(Front-end code change data)
============================================================

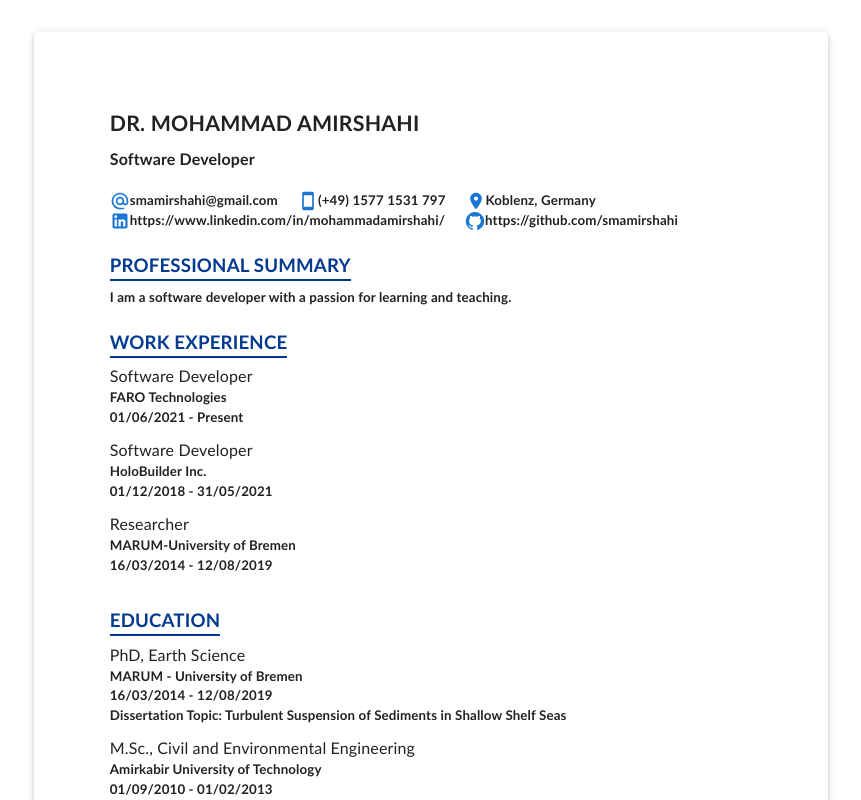
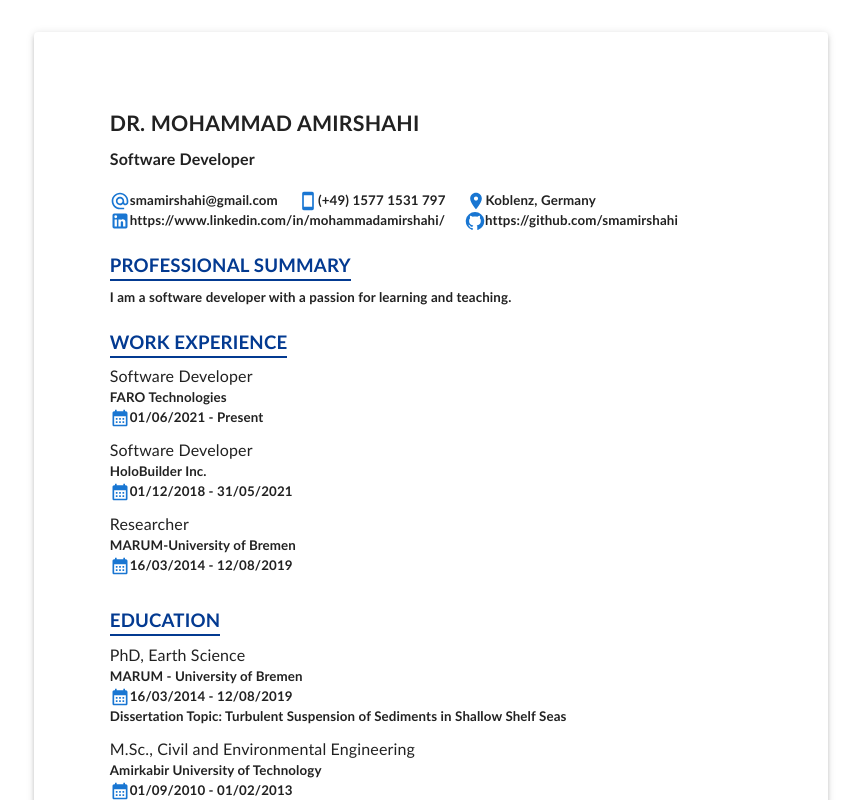
Before and after one commit to smamirshahi/squeezy-cv, a React (Vite) app: page / in a window 1280 px wide. Shown: the top 800 px of the page, without its empty margins (209-1070 px from the left). Built offline with nearby package versions, Linux system fonts and the light colour scheme.

Commit message:
[main] Update DatePeriodText with icon

```diff
--- a/src/common/custom-stylings.tsx
+++ b/src/common/custom-stylings.tsx
@@ -1,7 +1,9 @@
 import { Typography } from "@mui/material";
 import { JSX } from "react";
 import dayjs from "dayjs";
-import { WorkExperiencesProps } from "./custom-types";
+import CalendarMonthIcon from "@mui/icons-material/CalendarMonth";
+import { IconWithText } from "./icon-with-text";
+import { ExperienceProps } from "./custom-types";
 
 const CustomColor = {
   darkBlue: "#033a91",
@@ -11,7 +13,7 @@ const CustomColor = {
 /** The format to be used for date */
 export const DATE_FORMAT = "DD/MM/YYYY";
 
-interface Props {
+interface TextProps {
   /** The text of the subsection */
   text: string;
 
@@ -19,7 +21,7 @@ interface Props {
   isBold?: boolean;
 }
 
-export function ResumeTitle({ text, isBold = false }: Props): JSX.Element {
+export function ResumeTitle({ text, isBold = false }: TextProps): JSX.Element {
   return (
     <Typography
       sx={{
@@ -35,7 +37,7 @@ export function ResumeTitle({ text, isBold = false }: Props): JSX.Element {
   );
 }
 
-export function SectionTitle({ text, isBold = false }: Props): JSX.Element {
+export function SectionTitle({ text, isBold = false }: TextProps): JSX.Element {
   return (
     <Typography
       sx={{
@@ -53,7 +55,10 @@ export function SectionTitle({ text, isBold = false }: Props): JSX.Element {
   );
 }
 
-export function SubsectionText({ text, isBold = false }: Props): JSX.Element {
+export function SubsectionText({
+  text,
+  isBold = false,
+}: TextProps): JSX.Element {
   return (
     <Typography
       sx={{
@@ -67,7 +72,7 @@ export function SubsectionText({ text, isBold = false }: Props): JSX.Element {
   );
 }
 
-export function NormalText({ text, isBold = false }: Props): JSX.Element {
+export function NormalText({ text, isBold = false }: TextProps): JSX.Element {
   return (
     <Typography
       sx={{
@@ -82,15 +87,16 @@ export function NormalText({ text, isBold = false }: Props): JSX.Element {
 }
 
 interface DatePeriodProps {
-  datePeriod: WorkExperiencesProps["datePeriod"];
+  datePeriod: ExperienceProps["datePeriod"];
 }
 
 export function DatePeriodText({ datePeriod }: DatePeriodProps): JSX.Element {
   return (
-    <NormalText
+    <IconWithText
+      icon={CalendarMonthIcon}
       text={`${dayjs(datePeriod.start).format(DATE_FORMAT)} - ${
         datePeriod.end ? dayjs(datePeriod.end).format(DATE_FORMAT) : "Present"
       }`}
-    />
+    ></IconWithText>
   );
 }
```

============================================================

Task description:
Exclude the pictures and print the rest of the data exactly.

Written response:
Before and after one commit to smamirshahi/squeezy-cv, a React (Vite) app: page / in a window 1280 px wide. Shown: the top 800 px of the page, without its empty margins (209-1070 px from the left). Built offline with nearby package versions, Linux system fonts and the light colour scheme.

Commit message:
[main] Update DatePeriodText with icon

```diff
--- a/src/common/custom-stylings.tsx
+++ b/src/common/custom-stylings.tsx
@@ -1,7 +1,9 @@
 import { Typography } from "@mui/material";
 import { JSX } from "react";
 import dayjs from "dayjs";
-import { WorkExperiencesProps } from "./custom-types";
+import CalendarMonthIcon from "@mui/icons-material/CalendarMonth";
+import { IconWithText } from "./icon-with-text";
+import { ExperienceProps } from "./custom-types";
 
 const CustomColor = {
   darkBlue: "#033a91",
@@ -11,7 +13,7 @@ const CustomColor = {
 /** The format to be used for date */
 export const DATE_FORMAT = "DD/MM/YYYY";
 
-interface Props {
+interface TextProps {
   /** The text of the subsection */
   text: string;
 
@@ -19,7 +21,7 @@ interface Props {
   isBold?: boolean;
 }
 
-export function ResumeTitle({ text, isBold = false }: Props): JSX.Element {
+export function ResumeTitle({ text, isBold = false }: TextProps): JSX.Element {
   return (
     <Typography
       sx={{
@@ -35,7 +37,7 @@ export function ResumeTitle({ text, isBold = false }: Props): JSX.Element {
   );
 }
 
-export function SectionTitle({ text, isBold = false }: Props): JSX.Element {
+export function SectionTitle({ text, isBold = false }: TextProps): JSX.Element {
   return (
     <Typography
       sx={{
@@ -53,7 +55,10 @@ export function SectionTitle({ text, isBold = false }: Props): JSX.Element {
   );
 }
 
-export function SubsectionText({ text, isBold = false }: Props): JSX.Element {
+export function SubsectionText({
+  text,
+  isBold = false,
+}: TextProps): JSX.Element {
   return (
     <Typography
       sx={{
@@ -67,7 +72,7 @@ export function SubsectionText({ text, isBold = false }: Props): JSX.Element {
   );
 }
 
-export function NormalText({ text, isBold = false }: Props): JSX.Element {
+export function NormalText({ text, isBold = false }: TextProps): JSX.Element {
   return (
     <Typography
       sx={{
@@ -82,15 +87,16 @@ export function NormalText({ text, isBold = false }: Props): JSX.Element {
 }
 
 interface DatePeriodProps {
-  datePeriod: WorkExperiencesProps["datePeriod"];
+  datePeriod: ExperienceProps["datePeriod"];
 }
 
 export function DatePeriodText({ datePeriod }: DatePeriodProps): JSX.Element {
   return (
-    <NormalText
+    <IconWithText
+      icon={CalendarMonthIcon}
       text={`${dayjs(datePeriod.start).format(DATE_FORMAT)} - ${
         datePeriod.end ? dayjs(datePeriod.end).format(DATE_FORMAT) : "Present"
       }`}
-    />
+    ></IconWithText>
   );
 }
```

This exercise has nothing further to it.